New NY Broadband is an ambitious program announced in 2015 that allocated $500 million to make broadband available throughout the state. Except in the most rural areas, operators are required to deploy service supporting speeds of at least 100 Mbps downstream. For the most rural areas, the minimum speed target is 25 Mbps downstream.
Broadband Funding Awarded
The biggest winner in round two announced this week was Armstrong Telecommunications, which was granted nearly $48 million toward the cost of bringing service to 16,545 locations. Following Armstrong were FairPoint ($36.7 million), Frontier ($29.9 million), New Visions Communications ($11.3 million) and TDS ($11.1 million).
Phase three of the New NY Broadband program will receive as much as an additional $170 million as the result of a decision made by the FCC in late January. The commission previously offered funding in that amount to Verizon in the Connect America Program to bring broadband to parts of the carrier’s New York local service territory where broadband is not available, but Verizon did not accept the funding.

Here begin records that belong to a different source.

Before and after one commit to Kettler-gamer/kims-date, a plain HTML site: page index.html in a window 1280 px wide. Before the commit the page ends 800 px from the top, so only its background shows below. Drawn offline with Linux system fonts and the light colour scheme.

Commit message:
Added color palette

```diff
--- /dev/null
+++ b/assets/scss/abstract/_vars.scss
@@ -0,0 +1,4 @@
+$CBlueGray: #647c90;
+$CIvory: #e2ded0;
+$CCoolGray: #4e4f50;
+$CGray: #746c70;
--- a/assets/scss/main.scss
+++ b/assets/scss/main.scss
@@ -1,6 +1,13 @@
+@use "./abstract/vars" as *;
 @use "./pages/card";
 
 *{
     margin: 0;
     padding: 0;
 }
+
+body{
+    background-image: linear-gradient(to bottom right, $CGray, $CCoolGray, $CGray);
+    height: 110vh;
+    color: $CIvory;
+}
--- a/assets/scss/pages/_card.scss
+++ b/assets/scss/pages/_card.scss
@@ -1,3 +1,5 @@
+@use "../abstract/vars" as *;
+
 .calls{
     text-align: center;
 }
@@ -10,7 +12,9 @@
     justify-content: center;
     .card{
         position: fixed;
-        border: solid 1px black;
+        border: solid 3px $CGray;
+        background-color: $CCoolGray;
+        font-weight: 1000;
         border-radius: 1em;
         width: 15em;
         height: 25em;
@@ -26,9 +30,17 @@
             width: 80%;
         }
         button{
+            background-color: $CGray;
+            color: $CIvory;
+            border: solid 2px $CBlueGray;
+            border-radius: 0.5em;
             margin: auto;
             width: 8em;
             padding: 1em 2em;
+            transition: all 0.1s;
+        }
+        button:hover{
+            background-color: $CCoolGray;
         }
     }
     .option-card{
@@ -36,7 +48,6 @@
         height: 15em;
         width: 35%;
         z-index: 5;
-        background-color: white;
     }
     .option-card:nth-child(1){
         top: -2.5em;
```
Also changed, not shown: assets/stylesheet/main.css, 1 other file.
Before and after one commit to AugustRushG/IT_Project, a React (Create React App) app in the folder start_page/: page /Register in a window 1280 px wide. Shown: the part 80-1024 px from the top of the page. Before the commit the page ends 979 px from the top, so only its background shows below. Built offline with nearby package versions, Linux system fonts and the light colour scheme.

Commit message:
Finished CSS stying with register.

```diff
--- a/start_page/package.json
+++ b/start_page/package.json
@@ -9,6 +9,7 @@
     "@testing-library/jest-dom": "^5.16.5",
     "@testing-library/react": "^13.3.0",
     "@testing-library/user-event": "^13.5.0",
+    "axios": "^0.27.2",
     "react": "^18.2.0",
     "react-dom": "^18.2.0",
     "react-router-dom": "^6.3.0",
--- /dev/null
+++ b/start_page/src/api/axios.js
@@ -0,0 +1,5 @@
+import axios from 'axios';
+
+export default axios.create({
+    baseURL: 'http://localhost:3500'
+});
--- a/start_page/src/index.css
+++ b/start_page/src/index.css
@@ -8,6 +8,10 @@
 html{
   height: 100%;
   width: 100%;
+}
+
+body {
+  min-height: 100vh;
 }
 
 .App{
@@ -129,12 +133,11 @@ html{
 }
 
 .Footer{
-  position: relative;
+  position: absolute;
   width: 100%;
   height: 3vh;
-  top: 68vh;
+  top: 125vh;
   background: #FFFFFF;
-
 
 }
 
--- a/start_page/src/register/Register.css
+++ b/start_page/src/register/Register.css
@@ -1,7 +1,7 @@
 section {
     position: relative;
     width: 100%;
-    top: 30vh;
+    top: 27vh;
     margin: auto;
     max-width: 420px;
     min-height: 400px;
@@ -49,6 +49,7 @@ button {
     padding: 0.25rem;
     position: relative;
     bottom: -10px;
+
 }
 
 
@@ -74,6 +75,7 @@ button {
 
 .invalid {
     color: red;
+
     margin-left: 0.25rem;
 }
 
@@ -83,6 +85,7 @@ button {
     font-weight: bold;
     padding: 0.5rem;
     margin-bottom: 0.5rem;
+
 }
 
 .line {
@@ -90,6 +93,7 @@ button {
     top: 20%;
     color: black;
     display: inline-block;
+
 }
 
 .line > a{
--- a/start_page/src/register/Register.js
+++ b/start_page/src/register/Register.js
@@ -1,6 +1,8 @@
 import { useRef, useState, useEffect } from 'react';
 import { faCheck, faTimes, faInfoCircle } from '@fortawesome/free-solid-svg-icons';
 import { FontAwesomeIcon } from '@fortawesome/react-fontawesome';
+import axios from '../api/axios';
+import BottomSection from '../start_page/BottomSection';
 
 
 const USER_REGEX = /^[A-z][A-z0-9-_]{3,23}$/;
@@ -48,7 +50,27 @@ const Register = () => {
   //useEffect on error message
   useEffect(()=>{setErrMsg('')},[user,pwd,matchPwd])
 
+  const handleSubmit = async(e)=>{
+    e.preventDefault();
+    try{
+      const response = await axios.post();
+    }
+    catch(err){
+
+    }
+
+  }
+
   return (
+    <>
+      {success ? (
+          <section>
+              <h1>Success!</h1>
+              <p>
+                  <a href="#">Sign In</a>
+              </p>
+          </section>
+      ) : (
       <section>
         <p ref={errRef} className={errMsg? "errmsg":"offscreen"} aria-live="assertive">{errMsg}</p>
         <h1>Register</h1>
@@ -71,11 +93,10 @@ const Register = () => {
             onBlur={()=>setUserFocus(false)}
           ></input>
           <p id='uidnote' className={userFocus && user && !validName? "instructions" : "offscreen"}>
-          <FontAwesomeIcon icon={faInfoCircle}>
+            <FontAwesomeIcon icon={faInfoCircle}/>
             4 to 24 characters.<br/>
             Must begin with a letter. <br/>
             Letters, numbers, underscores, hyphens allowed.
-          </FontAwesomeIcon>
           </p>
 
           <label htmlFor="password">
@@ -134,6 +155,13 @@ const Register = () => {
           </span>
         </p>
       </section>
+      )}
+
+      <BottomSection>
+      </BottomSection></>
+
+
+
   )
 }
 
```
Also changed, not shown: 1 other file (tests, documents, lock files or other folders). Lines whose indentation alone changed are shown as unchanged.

The $170 million had been earmarked for a broader auction that will award funding rejected by Verizon and other large price cap carriers in 20 states. But the state of New York asked that the funding be combined with the New NY Broadband program and awarded through that program. The state argued that this approach would be more efficient and would enable broadband deployments to get underway sooner.
Network operators in other states targeted for the CAF auction were not happy with that decision, however. They argued that as a result, New York network operators may get a higher percentage of total CAF auction funding than they would have received if New York had remained in the nationwide auction.
The reason is that the nationwide auction plans call for funding to go to the carriers that agree to deploy service in an area at the lowest percentage of the support level originally offered to the price cap carrier. That would mean that if New York network operators were not among the lowest bidders nationwide, some of the funding initially earmarked for that state would have gone instead to other states.
Although several other states also have expressed interest in having CAF auction funding released to them, it appears that New York will be an isolated case. In making the New York decision, the FCC noted that the state was “uniquely situated to quickly and efficiently further our goal of broadband deployment.”
A complete list of New NY Broadband phase two grant winners can be found on the New NY Broadband website.
Image courtesy of flickr user Sean MacEntee.